Earlier this year, the city council voted to ban licensed mental health professionals from trying to change minors’ sexual orientation or gender identity. The law had an exemption for religious counselors who aren’t licensed mental health professionals, and it was only about minors.
Liberty Counsel, which filed the suit, said that the ban violates people’s “sincerely held religious beliefs.”
The anti-LGBTQ hate group is known for having defended county clerk Kim Davis and her “constitutionally protected religious beliefs” that she claimed didn’t allow her to issue marriage licenses to same-sex couples.
Now they argue that Tampa’s ban “harms licensed counselors and their clients by prohibiting minors and their parents from obtaining the counseling services they choose, after receiving full disclosure and providing informed consent, to resolve, reduce, or eliminate unwanted same-sex sexual attractions, behaviors, or identity.”
Their suit claims that the ban is “viewpoint discrimination” that violates “First Amendment and state constitutional rights” protecting free speech and free practice of religion. The city’s “intrusion… into the sacrosanct therapeutic alliance” of a therapist and a kid’s parents is happening because the city “does not like the religious beliefs of a particular client,” which Liberty Counsel says is illegal.
In a statement, Liberty Counsel also said that the ban violates the Florida Patient’s Bill of Rights and Responsibilities, which “permits counselors to offer, and clients to receive, treatment methods that they and their mental or health care practitioner believe is in their best interest.”
The Florida Patient’s Bill of Rights and Responsibilities is available online and it says no such thing.
Mental health professionals don’t have a free speech right to sell any treatment they want. This is why they’re licensed in the first place. The government has a right to protect consumers by banning snake oil.
Moreover, the ban is viewpoint neutral – it bans professionals of all faiths from practicing conversion therapy.
Last, why is an anti-choice group arguing that people have a right to any medical procedure they want and that the state should never come between a doctor and their patient? That’s the opposite of what they normally argue.
Since we’re talking about minors here, the government is also well within its rights to ban a form of child abuse. If an adult wants to see a therapist who will give them electric shocks while watching gay porn, that’s still legal in Tampa. But if an adult wants to force their child to see that therapist, it’s not.

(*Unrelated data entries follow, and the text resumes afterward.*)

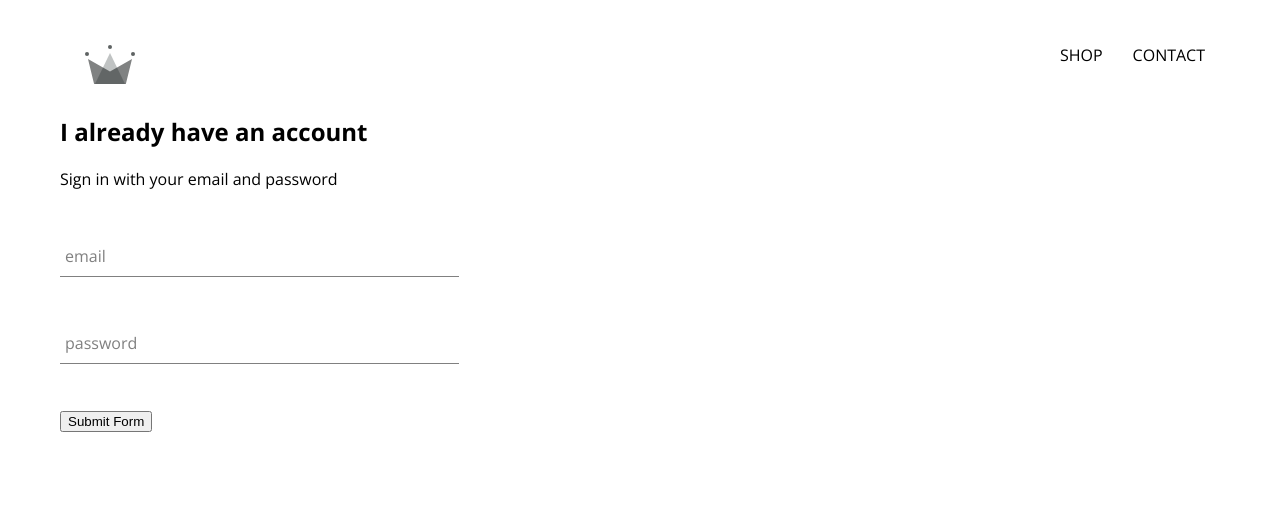
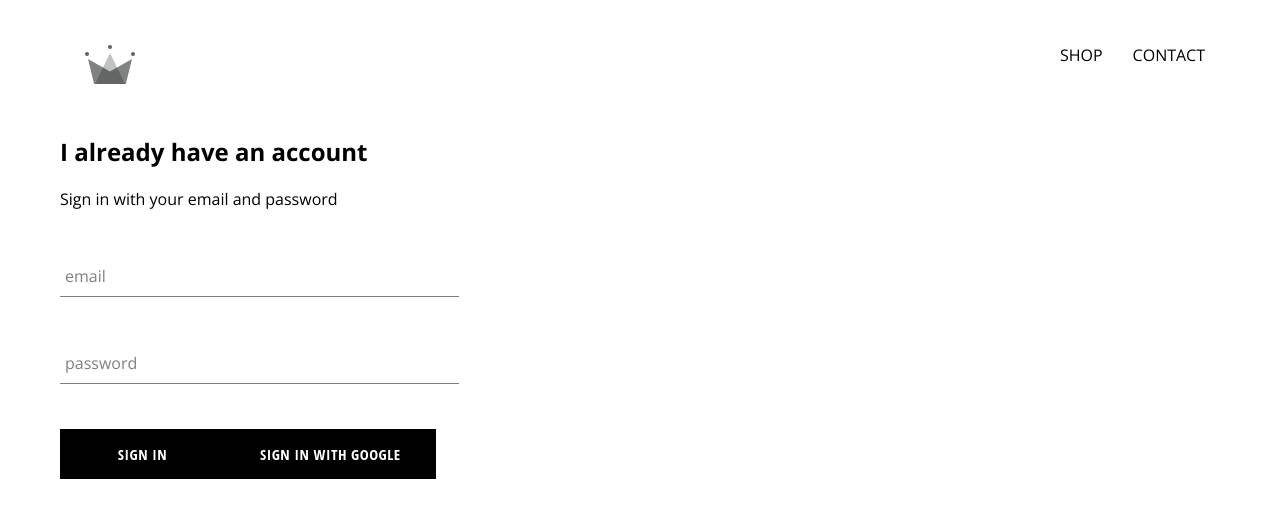
Before and after one commit to AbderrahimKHALIDI/Ecommerce_project, a React (Create React App) app: page /signin in a window 1280 px wide. Shown: the top 518 px of the page. Built offline with nearby package versions, Linux system fonts and the light colour scheme; no server answers; a web font is replaced by a local one.

Commit message:
add firebase and authentification

```diff
--- a/package.json
+++ b/package.json
@@ -6,12 +6,15 @@
     "@testing-library/jest-dom": "^5.16.5",
     "@testing-library/react": "^13.4.0",
     "@testing-library/user-event": "^13.5.0",
+    "firebase": "^10.3.0",
     "react": "^18.2.0",
     "react-dom": "^18.2.0",
     "react-router-dom": "^6.15.0",
-    "react-scripts": "5.0.1",
     "sass": "^1.66.0",
     "web-vitals": "^2.1.4"
+  },
+  "devDependencies": {
+    "react-scripts": "^5.0.1"
   },
   "scripts": {
     "start": "react-scripts start",
--- a/src/App.js
+++ b/src/App.js
@@ -5,8 +5,23 @@
 import ShopPage from "./pages/shope/shope.component";
 import Header from "./components/header/header.component";
 import SignInAndSignUpPage from "./pages/sign-in-and-sign-up/sign-in-sign-up.component";
+import { auth } from "./firebase/firebase.utils";
 
-function App() {
+
+class  App extends React.Component {
+  constructor(){
+    super();
+    this.state={
+      currentUser:null
+    }
+  }
+  componentDidMount(){
+    auth.onAuthStateChanged(user=>{
+      this.setState({ currentUser:user});
+      console.log(user)
+    })
+  }
+  render(){
   return (
     <div>
       <Header />
@@ -17,6 +32,7 @@
       </Routes>
     </div>
   );
+  }
 }
 
 export default App;
--- /dev/null
+++ b/src/components/custom-button/custom-button.component.jsx
@@ -0,0 +1,10 @@
+import React from "react";
+
+import "./custom-button.styles.scss";
+
+const CustomButton = ({children,...otherProps})=>(
+    <button className="custom-button" {...otherProps}>
+        {children}
+    </button>
+)
+export default CustomButton;
--- /dev/null
+++ b/src/components/custom-button/custom-button.styles.scss
@@ -0,0 +1,22 @@
+.custom-button {
+    min-width: 165px;
+    width: auto;
+    height: 50px;
+    letter-spacing: 0.5px;
+    line-height: 50px;
+    padding: 0 35px 0 35px;
+    font-size: 15px;
+    background-color: black;
+    color: white;
+    text-transform: uppercase;
+    font-family: 'Open Sans Condensed';
+    font-weight: bolder;
+    border: none;
+    cursor: pointer;
+
+    &:hover {
+      background-color: white;
+      color: black;
+      border: 1px solid black;
+    }
+  }
--- a/src/components/sign-in/sign-in.component.jsx
+++ b/src/components/sign-in/sign-in.component.jsx
@@ -1,9 +1,9 @@
 import React from "react";
 
 import './sign-in.styles.scss';
-
+import CustomButton from "../custom-button/custom-button.component";
 import FormInput from "../form-input/form-input.component";
-
+import { signInWithGoogle } from "../../firebase/firebase.utils";
 
 class SignIn extends React.Component{
     constructor(props){
@@ -38,7 +38,12 @@
 <FormInput name="password" type="password" handlechange={this.handlechange} label="password" value={this.state.password} required />
 
 
-<input type="submit" value="Submit Form" />
+<CustomButton type="submit"  > Sign in</CustomButton>
+<CustomButton onClick={signInWithGoogle}  >
+    {''}
+     Sign in with Google{''}
+
+</CustomButton>
 
             </form>
 
--- a/src/components/sign-in/sign-in.styles.scss
+++ b/src/components/sign-in/sign-in.styles.scss
@@ -1,3 +1,9 @@
 .sign-in{
     width: 30vw;
+    display: flex;
+    flex-direction: column;
+.title{
+    margin: 10px 0;
 }
+
+}
--- /dev/null
+++ b/src/firebase/firebase.utils.js
@@ -0,0 +1,22 @@
+import firebase from "firebase/compat/app";
+import "firebase/compat/firestore";
+import "firebase/compat/auth";
+
+const config= {
+    apiKey: "AIzaSyCdo_EVlSM7v9fjolr5TOEUHRBR0rbWQtE",
+    authDomain: "crwn-db-df373.firebaseapp.com",
+    projectId: "crwn-db-df373",
+    storageBucket: "crwn-db-df373.appspot.com",
+    messagingSenderId: "473636606868",
+    appId: "1:473636606868:web:88d8dc496e86f7be85f581",
+    measurementId: "G-TDNXH663KR"
+};
+
+firebase.initializeApp(config);
+export const auth=firebase.auth();
+export const firestore= firebase.firestore();
+
+const provider= new firebase.auth.GoogleAuthProvider();
+provider.setCustomParameters({prompt : 'select_account'});
+export const signInWithGoogle= ()=> auth.signInWithPopup(provider);
+export default firebase;
```
Also changed, not shown: 1 other file (tests, documents, lock files or other folders).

It doesn’t even matter if the conversion therapy is nonviolent – it’s abusive to make a kid hate themselves for their sexuality or gender.